Travelogue S35 - Kerala 05- Wayanaad - The Dawn of Civilization

in GEMS8 months ago

6000 years ago, a tribal chief stood here and had his engraving made on a cave. 6000 years later i was staring it like a fool trying to figure out what it meant. Welcome to Wayanad. The land of magic and history.
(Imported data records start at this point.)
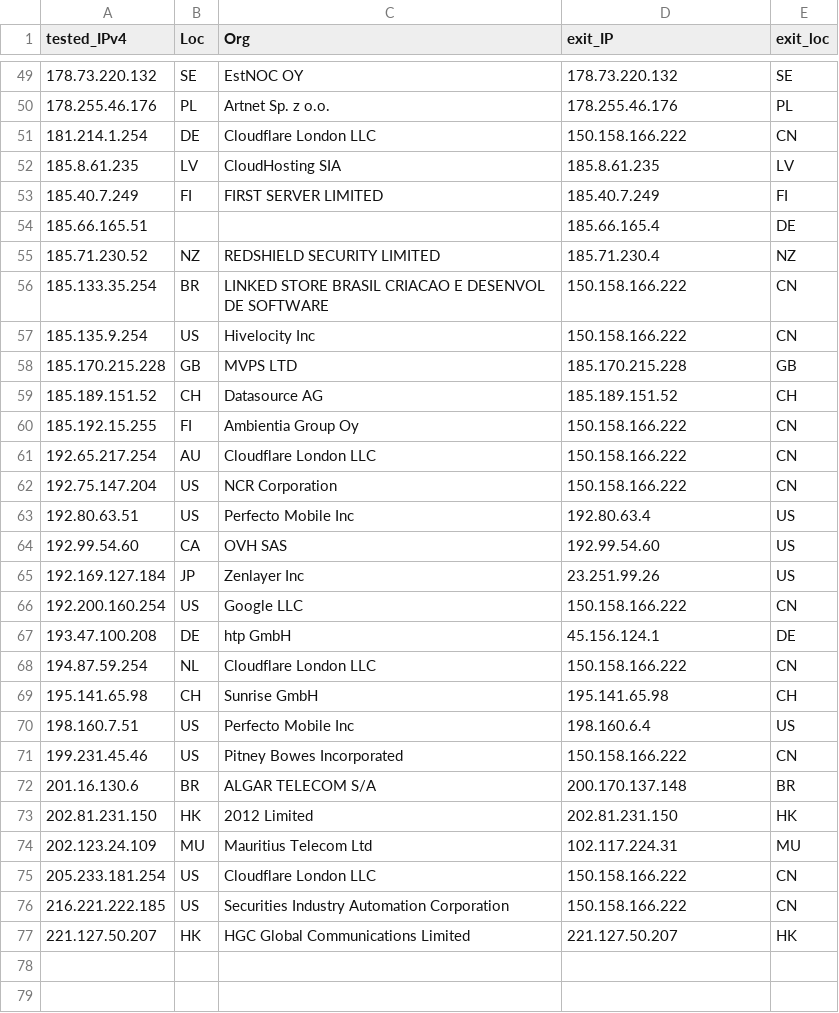
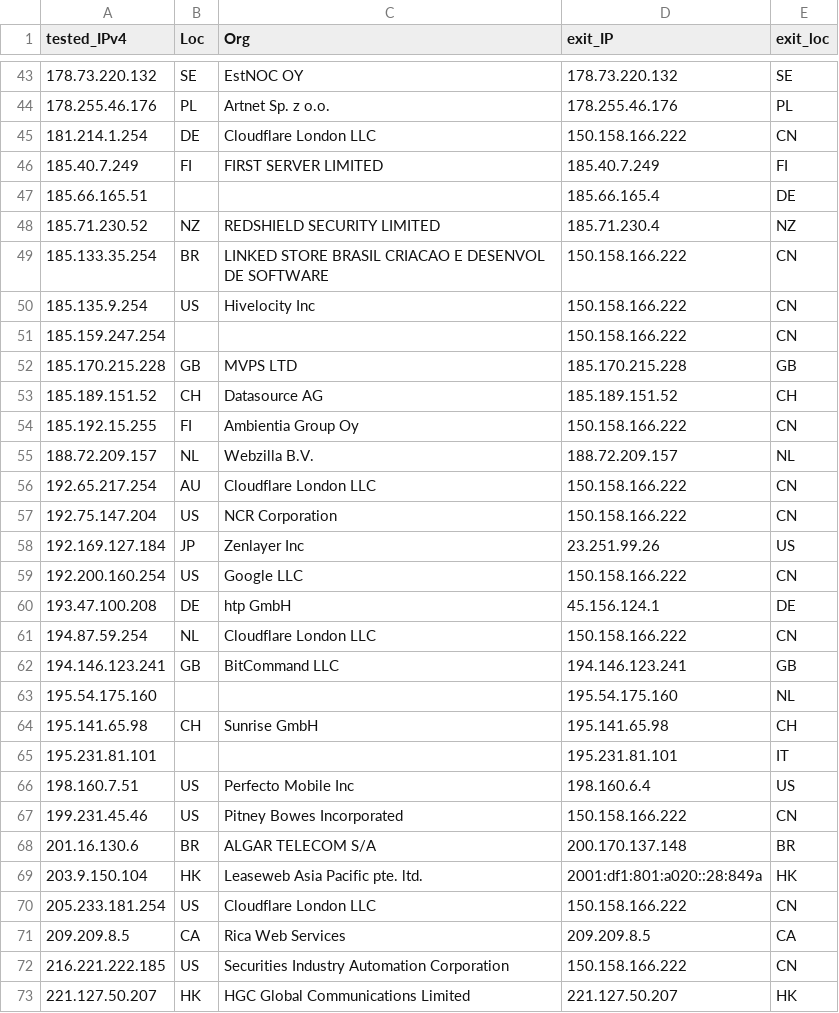
Before and after one commit to tr1s7an/Unofficial-Cloudflare-nodes, a CSV file: results.csv, drawn as a sheet; only a part is shown, gaps mark what is left out; the diff covers the shown part only.

```diff
--- a/results.csv
+++ b/results.csv
@@ -51,3 +45,2 @@ tested_IPv4,Loc,Org,exit_IP,exit_loc
 181.214.1.254,DE,Cloudflare London  LLC,150.158.166.222,CN
-185.8.61.235,LV,CloudHosting SIA,185.8.61.235,LV
 185.40.7.249,FI,FIRST SERVER LIMITED,185.40.7.249,FI
@@ -57,2 +50,3 @@ tested_IPv4,Loc,Org,exit_IP,exit_loc
 185.135.9.254,US,Hivelocity Inc,150.158.166.222,CN
+185.159.247.254,,,150.158.166.222,CN
 185.170.215.228,GB,MVPS LTD,185.170.215.228,GB
@@ -60,6 +54,5 @@ tested_IPv4,Loc,Org,exit_IP,exit_loc
 185.192.15.255,FI,Ambientia Group Oy,150.158.166.222,CN
+188.72.209.157,NL,Webzilla B.V.,188.72.209.157,NL
 192.65.217.254,AU,Cloudflare London  LLC,150.158.166.222,CN
 192.75.147.204,US,NCR Corporation,150.158.166.222,CN
-192.80.63.51,US,Perfecto Mobile Inc,192.80.63.4,US
-192.99.54.60,CA,OVH SAS,192.99.54.60,US
 192.169.127.184,JP,Zenlayer Inc,23.251.99.26,US
@@ -68,3 +61,6 @@ tested_IPv4,Loc,Org,exit_IP,exit_loc
 194.87.59.254,NL,Cloudflare London  LLC,150.158.166.222,CN
+194.146.123.241,GB,BitCommand LLC,194.146.123.241,GB
+195.54.175.160,,,195.54.175.160,NL
 195.141.65.98,CH,Sunrise GmbH,195.141.65.98,CH
+195.231.81.101,,,195.231.81.101,IT
 198.160.7.51,US,Perfecto Mobile Inc,198.160.6.4,US
@@ -72,5 +68,5 @@ tested_IPv4,Loc,Org,exit_IP,exit_loc
 201.16.130.6,BR,ALGAR TELECOM S/A,200.170.137.148,BR
-202.81.231.150,HK,2012 Limited,202.81.231.150,HK
-202.123.24.109,MU,Mauritius Telecom Ltd,102.117.224.31,MU
+203.9.150.104,HK,Leaseweb Asia Pacific pte. ltd.,2001:df1:801:a020::28:849a,HK
 205.233.181.254,US,Cloudflare London  LLC,150.158.166.222,CN
+209.209.8.5,CA,Rica Web Services,209.209.8.5,CA
 216.221.222.185,US,Securities Industry Automation Corporation,150.158.166.222,CN
```
Also changed, not shown: 7 added rows, 13 removed rows and 6 edited cells elsewhere in this file.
The chief who got the engraving done, left some inscriptions beside it. Even to this day it has not been deciphered. Wayanad is home to some of the oldest secrets of humanity.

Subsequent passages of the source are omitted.